According to the Alzheimer’s Association, an estimated 5.8 million Americans of all ages are Alzheimer’s. Here are some statistics to highlight the magnitude of the disease: One in 10 people age 65 and older (10 percent) has Alzheimer’s dementia. Almost two-thirds of Americans with Alzheimer’s are women; older African-Americans are about twice as likely to have Alzheimer’s or other dementias as older whites and Hispanics are about one and one-half times as likely to have Alzheimer’s or other dementias as older whites.

As the number of older Americans grows rapidly, so too will the number of new and existing cases of Alzheimer’s. By 2050, the number of people age 65 and older with Alzheimer’s dementia may grow to a projected 13.8 million, barring the development of medical breakthroughs to prevent, slow or cure this disease.

Like most, there is worry about Alzheimer’s disease in the future. According to Harvard Health Publishing, here is a short list of lifestyle improvements that help prevent onset:

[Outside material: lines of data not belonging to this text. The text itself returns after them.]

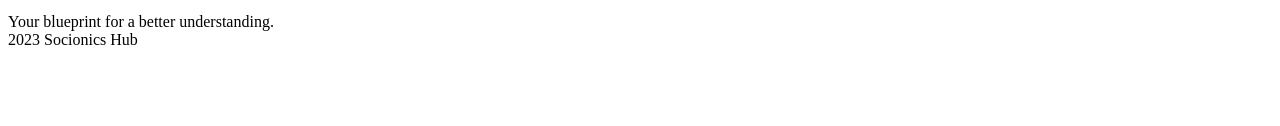
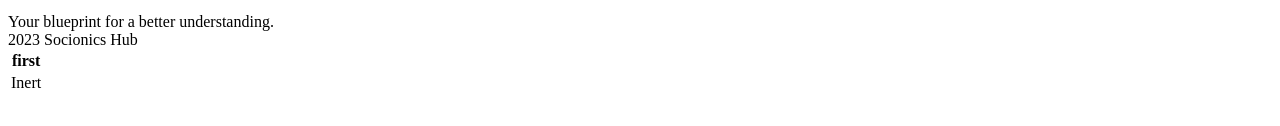
Before and after one commit to systemsculptor/systemsculptor.github.io, a plain HTML site: page index.html in a window 1280 px wide. Shown: the part 382-508 px from the top of the page. Drawn offline with Linux system fonts and the light colour scheme.

Commit message:
Update index.html

```diff
--- a/index.html
+++ b/index.html
@@ -56,9 +56,23 @@
 
 
 
+
+
+
+
+
 </section>
 
 
+<table>
+    <th> first </th>
+     <tr>
+    <td>
+    Inert
+         </td>
+
+
+    </tr>
 
 
 
```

1.) As expected, exercise! Just walk to get exercise several times a week.

2.) Eat a Mediterranean diet – vegetables and fruit, olive oil, nuts, fish with moderate amounts of poultry, dairy and eggs.

3.) Get SLEEP!

4.) Socialize and stay active in friendships and groups and

5.) Cognitive stimulation and learning new things. Can I share a secret? I’ve been writing ASK for 10 years. Through writing, my cognition stays sharp. Alzheimer’s disease is a major reason I have chosen to challenge my brain and research new ideas. Shhh! That’s my secret superpower. For me, it’s personal.

I am going to frame my mother’s picture and put it somewhere I can see it every day until I get to see her again. Remember my friends and readers, embrace Matthew 11:28-30, “Come unto me, all ye that labour and are heavy laden, and I will give you rest. Take my yoke upon you, and learn of me; for I am meek and lowly in heart: and ye shall find rest unto your souls. For my yoke is easy, and my burden is light”. 

Love God and all people. Amen.

Downey Eye Clinic
Previous articleJenee Amelia Devine, 31
Next articleRussell County 10U all-stars begin state tournament play this week